In Arlington Infrastructure Ltd (In administration) and another v Woolrych and others [2020] EWHC 3123 (Ch), the Court considered the meaning of a deed of priority entered into between the senior and junior secured creditors of Arlington Infrastructure Limited (AIL). The junior creditors (but not the senior creditor) also held debentures over AIL's subsidiary companies.

The deed of priority provided that the junior creditors wouldn't take any step to enforce any security interest (including over the subsidiaries) without the prior written consent of the senior creditors.

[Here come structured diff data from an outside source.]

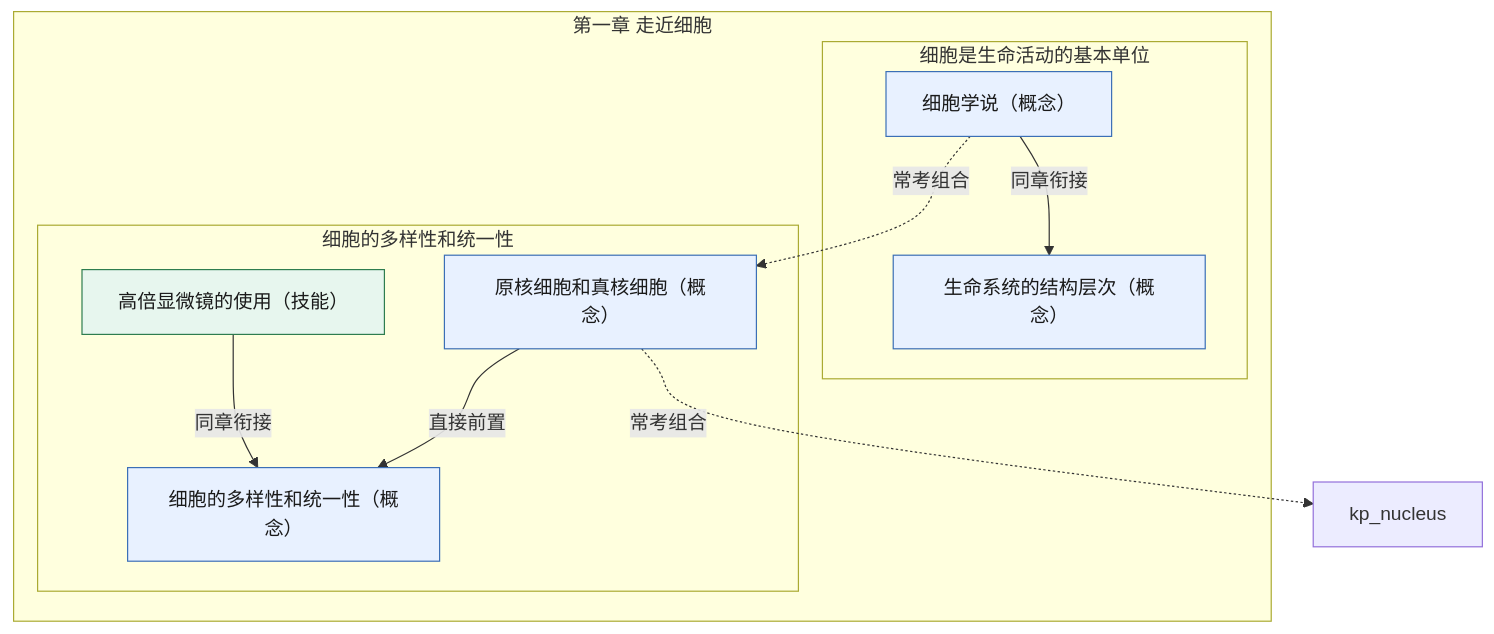
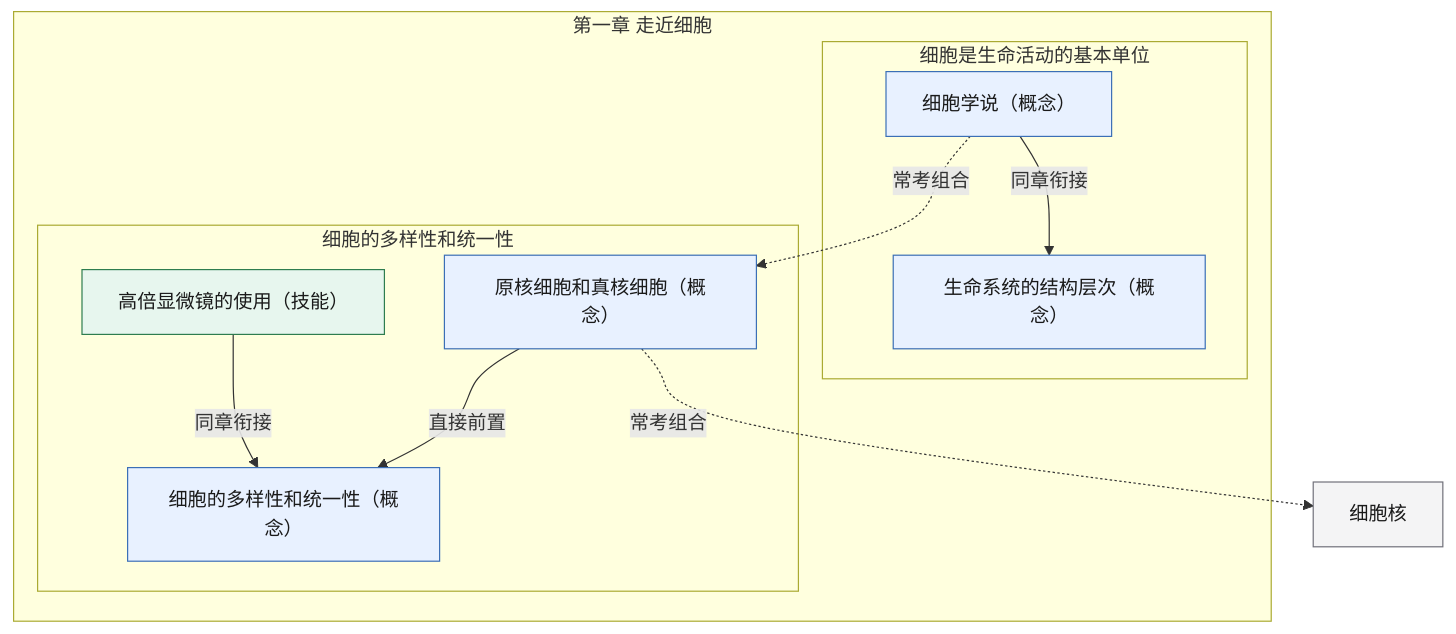
Before and after one commit to lihenair/high-school-ai-tutor-skill: the diagram in skills/high-school-ai-tutor/references/pep-bio-bx1-ch1.md, drawn with Mermaid. The commit also changed 20 other files, not shown here.

Commit message:
feat(graph): 跨章常考组合渲染为中文显示名（灰色外部节点），不再显示英文代号

````diff
--- a/skills/high-school-ai-tutor/references/pep-bio-bx1-ch1.md
+++ b/skills/high-school-ai-tutor/references/pep-bio-bx1-ch1.md
@@ -5,23 +5,23 @@
 ```mermaid
 flowchart TD
   classDef concept fill:#E8F1FF,stroke:#3B6FB6,color:#1A1A1A
   classDef skill fill:#E7F6EE,stroke:#2E7D4F,color:#1A1A1A
   classDef experiment fill:#FFF4E5,stroke:#C47B17,color:#1A1A1A
   classDef later fill:#F4F4F5,stroke:#71717A,color:#1A1A1A
   subgraph ch["第一章 走近细胞"]
     subgraph s1["细胞是生命活动的基本单位"]
       kp_cell_theory["细胞学说（概念）"]:::concept
       kp_life_system["生命系统的结构层次（概念）"]:::concept
     end
     subgraph s2["细胞的多样性和统一性"]
       kp_microscope_use["高倍显微镜的使用（技能）"]:::skill
       kp_prokaryote_eukaryote["原核细胞和真核细胞（概念）"]:::concept
       kp_cell_diversity_unity["细胞的多样性和统一性（概念）"]:::concept
     end
   end
   kp_cell_theory -->|同章衔接| kp_life_system
   kp_microscope_use -->|同章衔接| kp_cell_diversity_unity
   kp_prokaryote_eukaryote -->|直接前置| kp_cell_diversity_unity
   kp_cell_theory -.->|常考组合| kp_prokaryote_eukaryote
-  kp_prokaryote_eukaryote -.->|常考组合| kp_nucleus
+  kp_prokaryote_eukaryote -.->|常考组合| kp_nucleus["细胞核"]:::later
 ```
````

Without seeking prior consent, the junior creditors purported to appoint administrators over the subsidiaries.

The senior creditors applied to challenge the validity of that appointment on the grounds that – without the necessary consent (which would not be granted) – the junior creditors' floating charge was not "enforceable" under Paragraph 16 of Schedule B1 Insolvency Act 1986.

The decision

  • The Court agreed with the senior creditors. It found that the meaning of "enforceable" should be considered objectively and involves consideration of "all the circumstances including the terms of the debenture or other security document between the parties, any collateral contract or agreement, whether between the parties or between the floating chargeholder and a third party, any promise against enforcement, and any statutory provision."
  • The charge was not enforceable because the contractual notice required under the deed of priority had not been given. The junior creditor's right to appoint administrators had not, therefore, arisen and the appointment was invalid.

Key takeaway

This decision demonstrates the importance of a secured creditor reviewing all security documentation (as broadly defined above) and obtaining any consents required under the terms of any intercreditor arrangements before taking enforcement action. To discuss the decision in more detail, please reach out to a member of our Restructuring & Insolvency team.